If there are areas of priority that require spending, the government would be more than happy to spend, especially for long-term sustainable growth, the minister promised.
The government had managed to shave RMB5.22 billion off the MRT2’s total cost of RMB56.93 billion by rationalising the above-ground portion of the project.
More savings will be gained when we re-tender the underground segment soon, according to the leader.
Earlier, Economic Affairs Minister had said that the government remained committed to growing and breaking out of the middle-income trap to become an advanced high-income economy. Malaysia remains stuck in the middle-income trap, as it has not yet been able to transition towards becoming a high-income nation, the minister had said at his speech at the forum.
As of 2017, gross domestic product (GDP) per capita as measured in terms of nominal US dollars had fallen to 9,944 from a peak of 11,183 in 2014.
Breaking out of the middle-income trap would require a different economic logic for Malaysia.
The second idea is economic complexity or diversification of the economy, via exports in agriculture, manufacturing or services because exporting to the world requires that whatever goods or services we produce be globally competitive. Hence, Malaysia’s economy must be as far along the technology and efficiency frontiers as possible.
He noted that firms also need to move away from being too narrowly focused on chasing short-term profits. Short-term thinking necessarily means that companies will hold off on reinvesting for the future, therefore reducing their long-term sustainability and profitability.
In summary, the country’s leaders suggest the pursuance of a balanced development path, with policies that enhance inclusion, integrity and sustainability, as well as delivering economic growth for the continued prosperity of Malaysians.
Meanwhile, the minister said that growth in terms of GDP alone could not be considered successful unless translated into real benefits for the people.
On the subject of foreign investment, he said there’s a need to emphasise that while short-term capital inflows may do wonders for the stock market, that would not translate into value creation.

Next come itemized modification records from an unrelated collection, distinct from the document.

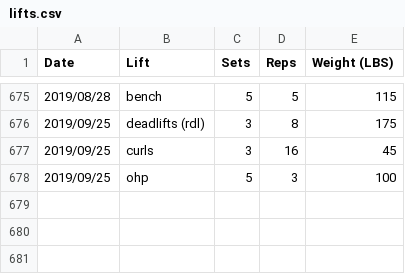
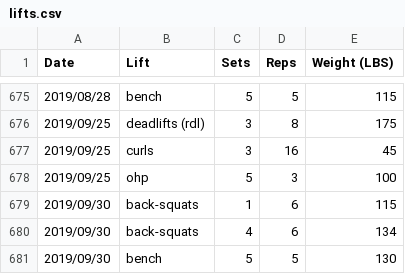
Before and after one commit to qpfiffer/qpfiffer.com, a CSV file: static/lifts.csv, drawn as a sheet; only a part is shown, gaps mark what is left out; the diff names each change by its address in the sheet, - before the commit and + after, or states it on an @@ line.

```diff
--- a/static/lifts.csv
+++ b/static/lifts.csv
+row 679: 2019/09/30 | back-squats | 1 | 6 | 115
+row 680: 2019/09/30 | back-squats | 4 | 6 | 134
+row 681: 2019/09/30 | bench | 5 | 5 | 130
```
Also changed, not shown: 1 other file.
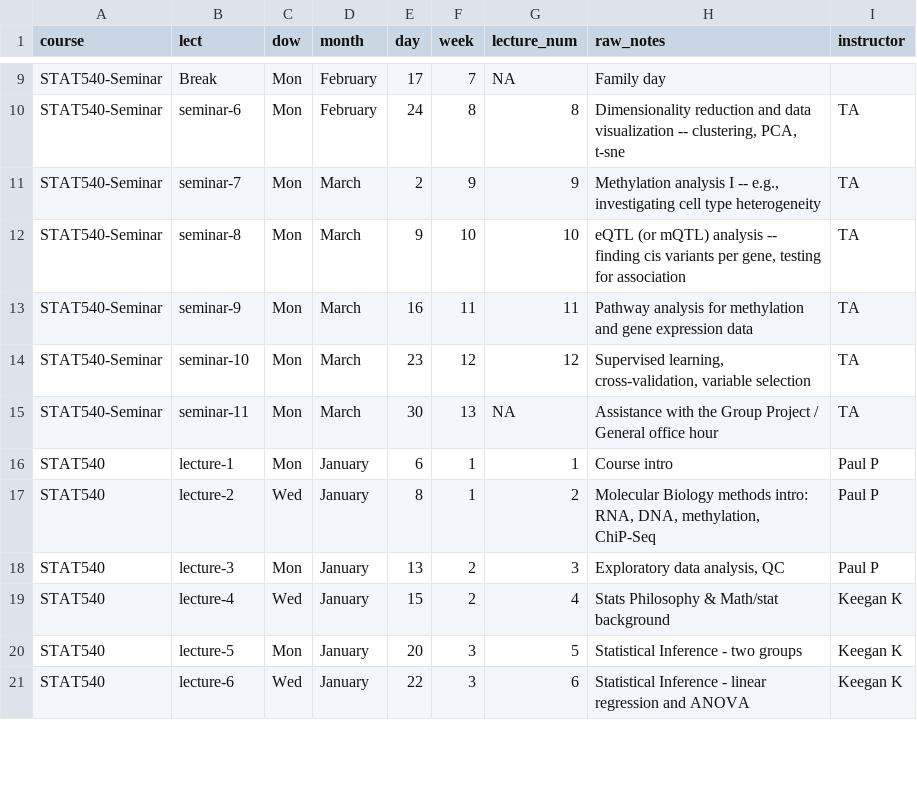
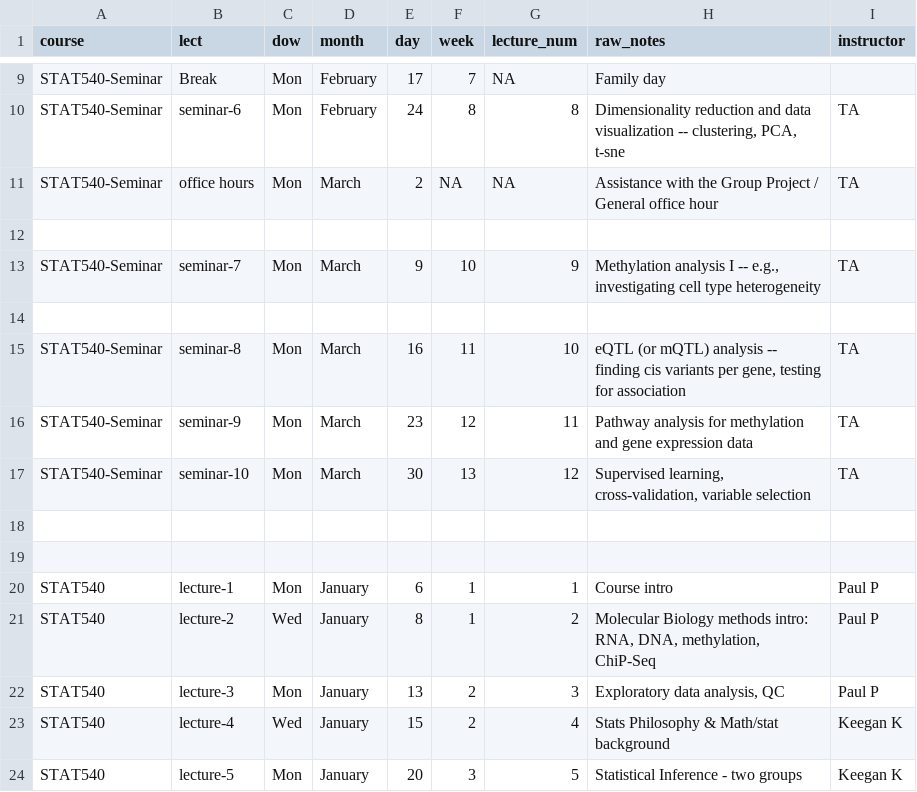
Before and after one commit to STAT540-UBC/STAT540-UBC.github.io, a CSV file: course-admin/schedule_2020.csv, drawn as a sheet; only a part is shown, gaps mark what is left out; the shorter side is filled out with more unchanged rows.

```diff
--- a/course-admin/schedule_2020.csv
+++ b/course-admin/schedule_2020.csv
@@ -10,7 +10,11 @@ STAT540-Seminar,Break,Mon,February,17,7,NA,Family day,
 STAT540-Seminar,seminar-6,Mon,February,24,8,8,"Dimensionality reduction and data visualization -- clustering, PCA, t-sne",TA
-STAT540-Seminar,seminar-7,Mon,March,2,9,9,"Methylation analysis I -- e.g., investigating cell type heterogeneity",TA
-STAT540-Seminar,seminar-8,Mon,March,9,10,10,"eQTL (or mQTL) analysis -- finding cis variants per gene, testing for association",TA
-STAT540-Seminar,seminar-9,Mon,March,16,11,11,Pathway analysis for methylation and gene expression data,TA
-STAT540-Seminar,seminar-10,Mon,March,23,12,12,"Supervised learning, cross-validation, variable selection",TA
-STAT540-Seminar,seminar-11,Mon,March,30,13,NA,Assistance with the Group Project / General office hour,TA
+STAT540-Seminar,office hours,Mon,March,2,NA,NA,Assistance with the Group Project / General office hour,TA
+
+STAT540-Seminar,seminar-7,Mon,March,9,10,9,"Methylation analysis I -- e.g., investigating cell type heterogeneity",TA
+
+STAT540-Seminar,seminar-8,Mon,March,16,11,10,"eQTL (or mQTL) analysis -- finding cis variants per gene, testing for association",TA
+STAT540-Seminar,seminar-9,Mon,March,23,12,11,Pathway analysis for methylation and gene expression data,TA
+STAT540-Seminar,seminar-10,Mon,March,30,13,12,"Supervised learning, cross-validation, variable selection",TA
+
+
 STAT540,lecture-1,Mon,January,6,1,1,Course intro ,Paul P
```
Also changed, not shown: course-admin/assn_2020.csv, 5 other files.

That is why the government encourages long-term foreign direct investment in greenfield investments that would create jobs, boost purchasing power and help create a better economic eco-system.
Going forward, economic growth will also be driven by the high-tech sectors, underlining the potential of the digital economy in ensuring Malaysia’s transition to a high-income and developed economy. He said that there would be changes in the investment mandate that would address the current challenges.
Among the programmes that the country needs to speed up are especially in research and development as well as green investment, he had said.